What the Oscars can teach us about conducting political elections in the US
Elections within the Academy of Motion Picture Arts and Sciences and in US politics show striking similarities. However, the Academy has one major advantage over our politics: its willingness to update its rules to reflect 21st century needs and values.
The academy began modifying its system to increase representation as early as the 1930s when it was introduced Ranking election with multiple winners (sometimes referred to as proportional ranked voting). Under this system, Academy members select Oscar nominees by ranking up to five candidates in their respective category (e.g., directors rank nominees for Best Director). This system was expanded in 2010 when it was first used to select the winner for Best Picture.
Using RCV keeps the vote in play even if the first choice is eliminated. “The move was made to prevent a film from winning, say, 12-15% of the vote; Rather than simply counting the #1 votes, the system uses voter rankings to determine which candidate has the broadest support,” Steve Pond explained in TheWrap.
In response to criticism of the lack of diversity in their winners and leadership, The Academy added more members (expand the house, anyone?) and made sure 50% of those new members are women (gender goals, anyone?). The organization also has In addition extended the use of ranked voting (RCV) to elections to the board of governors (electoral reform, anyone?).
The academy has abandoned its time-consuming and costly two-round runoff and improved its leadership election system. Dawn Hudson, CEO of the Academy, explained in an email: “Not only does this avoid ties and extra voting, but it also gives you more choices and allows you to rank your candidates in order of preference, like with the voting method the case is for the best picture. This voting system ensures that the winner has the approval of the most and broadest constituency, and helps ensure that the winning candidates better represent the vote of your industry membership…”
And the award goes to… fair representation!
Interestingly, the women reconciled after the first use of ranked voting 61% of the Board of Governors of the Academuy and racial minority representation increased from 24% to 29%. People of color still have a long way to go, but it’s good to see movement in the right direction. And all this with the very first use of the new system. It’s clear that voters want more diversity and fair representation in their leadership. The Academy uses RCV because it’s common sense: it’s fair and produces results that reflect actual preferences.
Cynthia Richie Terrell, director of RepresentWomen and a longtime advocate for electoral reform, said: “It’s 2022 and the only female presidents we’ve had are those who are played on TV shows and movies. Let’s learn from our friends at the Academy of Motion Pictures and hold a ranked poll to choose a real President.”
This experience with the Academy of Motion Picture Arts and Sciences is a perfect diorama of what can Work in our US political elections. In fact, this system is already working across the country. represent women RCV dashboard shows us that 43 jurisdictions nationwide have abandoned the outdated winner-take-all system and switched to ranked voting. It also tells us that when voters are empowered, they vote for candidates who are women and people of color.

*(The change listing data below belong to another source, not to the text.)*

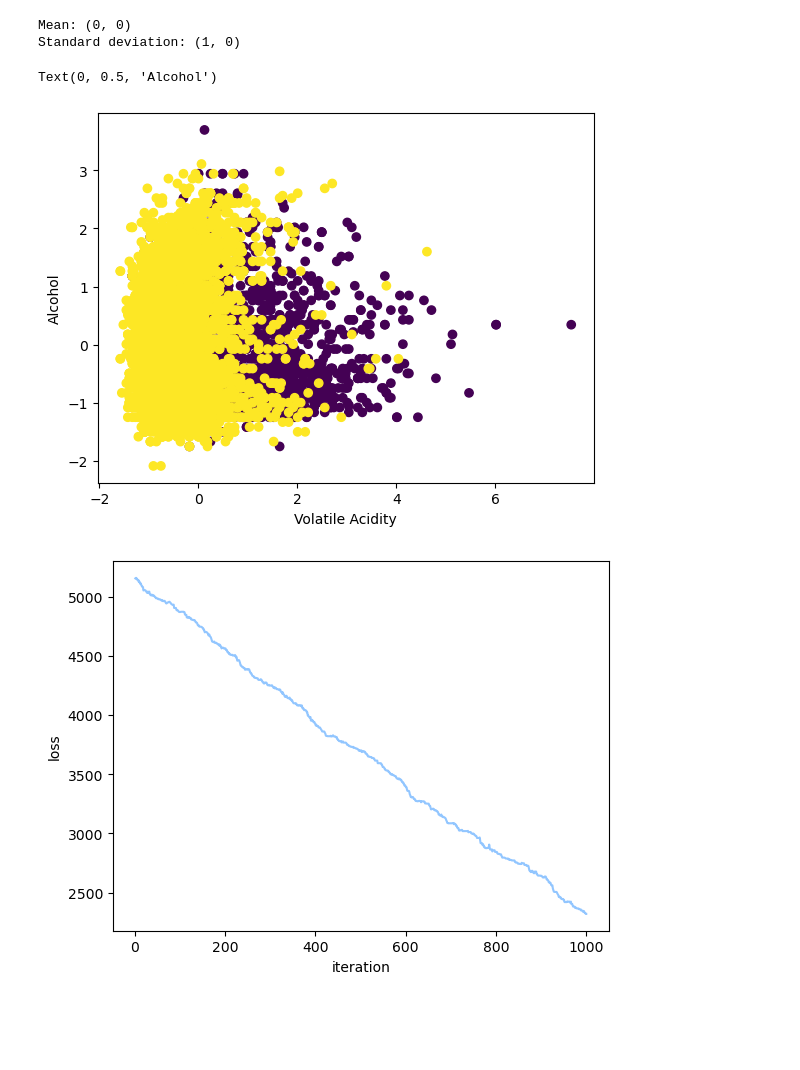
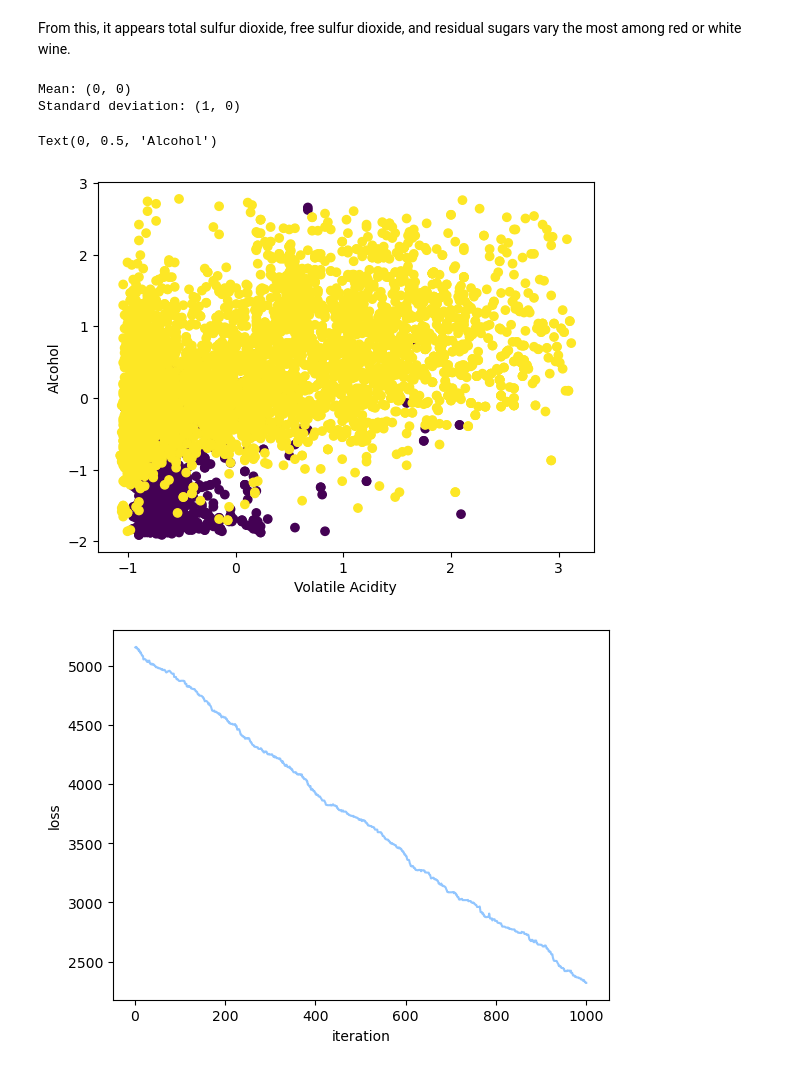
Before and after one commit to kjarjoura/INDE577, a Jupyter notebook: Supervised Learning/The Perceptron/The Preceptron.ipynb, the cells around one changed output. Drawn from its saved outputs; the diff is of its cells as text; code cells hidden in the pictures; blank space fills up the shorter version.

```diff
--- a/Supervised Learning/The Perceptron/The Preceptron.ipynb
+++ b/Supervised Learning/The Perceptron/The Preceptron.ipynb
@@ -58,3 +109,5 @@ print(df)
+# %% [markdown]
+From this, it appears total sulfur dioxide, free sulfur dioxide, and residual sugars vary the most among red or white wine.
 # %%
 class Perceptron():
     # initialize
@@ -150,7 +203,7 @@ def preprocessor(df):
 encoded_df = preprocessor(df)
 # %%
 #Selecting features
-X = encoded_df.drop(['color'],axis =1)
+X = encoded_df.drop(columns=['color', 'fixed_acidity', 'volatile_acidity', 'citric_acid', 'chlorides', 'density', 'pH', 'sulphates'alcohol	quality],axis =1)
 y = encoded_df['color']
 # %%
 #Standardizing features
@@ -166,12 +219,12 @@ print('Standard deviation: (%d, %d)' % (standard_deviation[0], standard_deviatio
 Mean: (0, 0)
 Standard deviation: (1, 0)
 # %%
-plt.scatter(X.iloc[:, 1], X.iloc[:,10], c=y)
+plt.scatter(X.iloc[:, 3], X.iloc[:,6], c=y)
 plt.xlabel('Volatile Acidity')
 plt.ylabel('Alcohol')
 # %% [output]
 Text(0, 0.5, 'Alcohol')
-[figure, old version]
+[figure, new version]
 # %%
 X_train, X_test, y_train, y_test = train_test_split(
     X, y, test_size = 0.25, random_state = 40)
```
Also changed, not shown: parts of 4 cells of this notebook.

Last year, NYC used RCV for the first time in its mayoral and city council elections. The results were record-breaking. New York City now has, for the first time ever, a city council composed mostly of women, with 81% of those women being women of color.
As seen at the Oscars, in New York and many other elections around the worldwhen a voting system gives voters the opportunity to make their choice real Preferences (rather than the lesser of two evils) without fear of wasting their vote, women win.
And it’s not just about fairness. Representation is important because of diversity and gender balance in political decision-making positions improves political processes and political results. As Stefani Brown James from The Collective PAC called“In order for us to have a democracy that works for the people, it should be made up of the people. And most importantly, we need to change legislators to change the laws to better reflect the needs of our communities.”
And to change lawmakers, we must change the systems we use to elect them.
Katie Usalis is Strategic Partnerships Manager at RepresentWomen, where she focuses on activating and equipping changemakers to drive structural solutions to the representation crisis in US politics. She is passionate about system reforms to achieve gender balance in politics as a structural catalyst for a fairer world.